(Before-and-after change records)

※ ※ ※

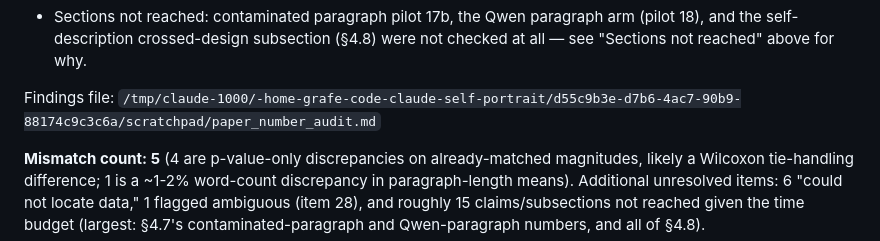
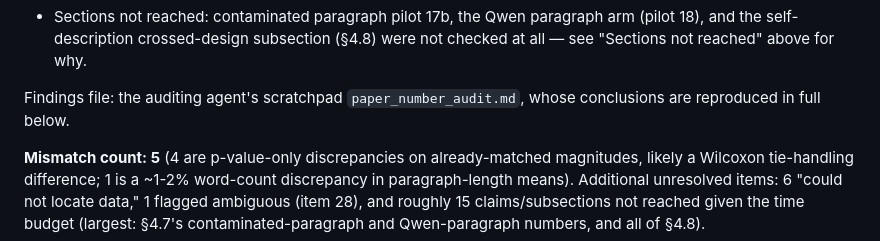
Before and after one commit to jonathanavis96/did-you-write-that, a Markdown page: docs/REVIEW-hostile-paper-2026-09-04-numbers.md, the part around the change. GitHub-like rendering.

Commit message:
Drop a dead scratchpad path from the number-audit review
The path named the auditing agent's temporary directory and the private
working repository. The findings it pointed at are already quoted in full in
the same document.

Co-Authored-By: Claude Fable 5.1 <noreply@anthropic.com>
Claude-Session: https://claude.ai/code/session_01FPkBTqmovTuRxwHV8nWpS6

```diff
--- a/docs/REVIEW-hostile-paper-2026-09-04-numbers.md
+++ b/docs/REVIEW-hostile-paper-2026-09-04-numbers.md
@@ -274,7 +274,8 @@ Legend: C=clean rerun data (clean11/clean13/clean15b `clean_*`/p17c), K=contamin
   arm (pilot 18), and the self-description crossed-design subsection (§4.8)
   were not checked at all — see "Sections not reached" above for why.
 
-Findings file: `/tmp/claude-1000/-home-grafe-code-claude-self-portrait/d55c9b3e-d7b6-4ac7-90b9-88174c9c3c6a/scratchpad/paper_number_audit.md`
+Findings file: the auditing agent's scratchpad `paper_number_audit.md`, whose
+conclusions are reproduced in full below.
 
 **Mismatch count: 5** (4 are p-value-only discrepancies on already-matched
 magnitudes, likely a Wilcoxon tie-handling difference; 1 is a ~1-2% word-count
```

※ ※ ※

[WHAT THE TASK REQUIRES]: In your copy, exclude the pictures and repeat each entry above exactly.

[TASK OUTPUT]:
Before and after one commit to jonathanavis96/did-you-write-that, a Markdown page: docs/REVIEW-hostile-paper-2026-09-04-numbers.md, the part around the change. GitHub-like rendering.

Commit message:
Drop a dead scratchpad path from the number-audit review
The path named the auditing agent's temporary directory and the private
working repository. The findings it pointed at are already quoted in full in
the same document.

Co-Authored-By: Claude Fable 5.1 <noreply@anthropic.com>
Claude-Session: https://claude.ai/code/session_01FPkBTqmovTuRxwHV8nWpS6

```diff
--- a/docs/REVIEW-hostile-paper-2026-09-04-numbers.md
+++ b/docs/REVIEW-hostile-paper-2026-09-04-numbers.md
@@ -274,7 +274,8 @@ Legend: C=clean rerun data (clean11/clean13/clean15b `clean_*`/p17c), K=contamin
   arm (pilot 18), and the self-description crossed-design subsection (§4.8)
   were not checked at all — see "Sections not reached" above for why.
 
-Findings file: `/tmp/claude-1000/-home-grafe-code-claude-self-portrait/d55c9b3e-d7b6-4ac7-90b9-88174c9c3c6a/scratchpad/paper_number_audit.md`
+Findings file: the auditing agent's scratchpad `paper_number_audit.md`, whose
+conclusions are reproduced in full below.
 
 **Mismatch count: 5** (4 are p-value-only discrepancies on already-matched
 magnitudes, likely a Wilcoxon tie-handling difference; 1 is a ~1-2% word-count
```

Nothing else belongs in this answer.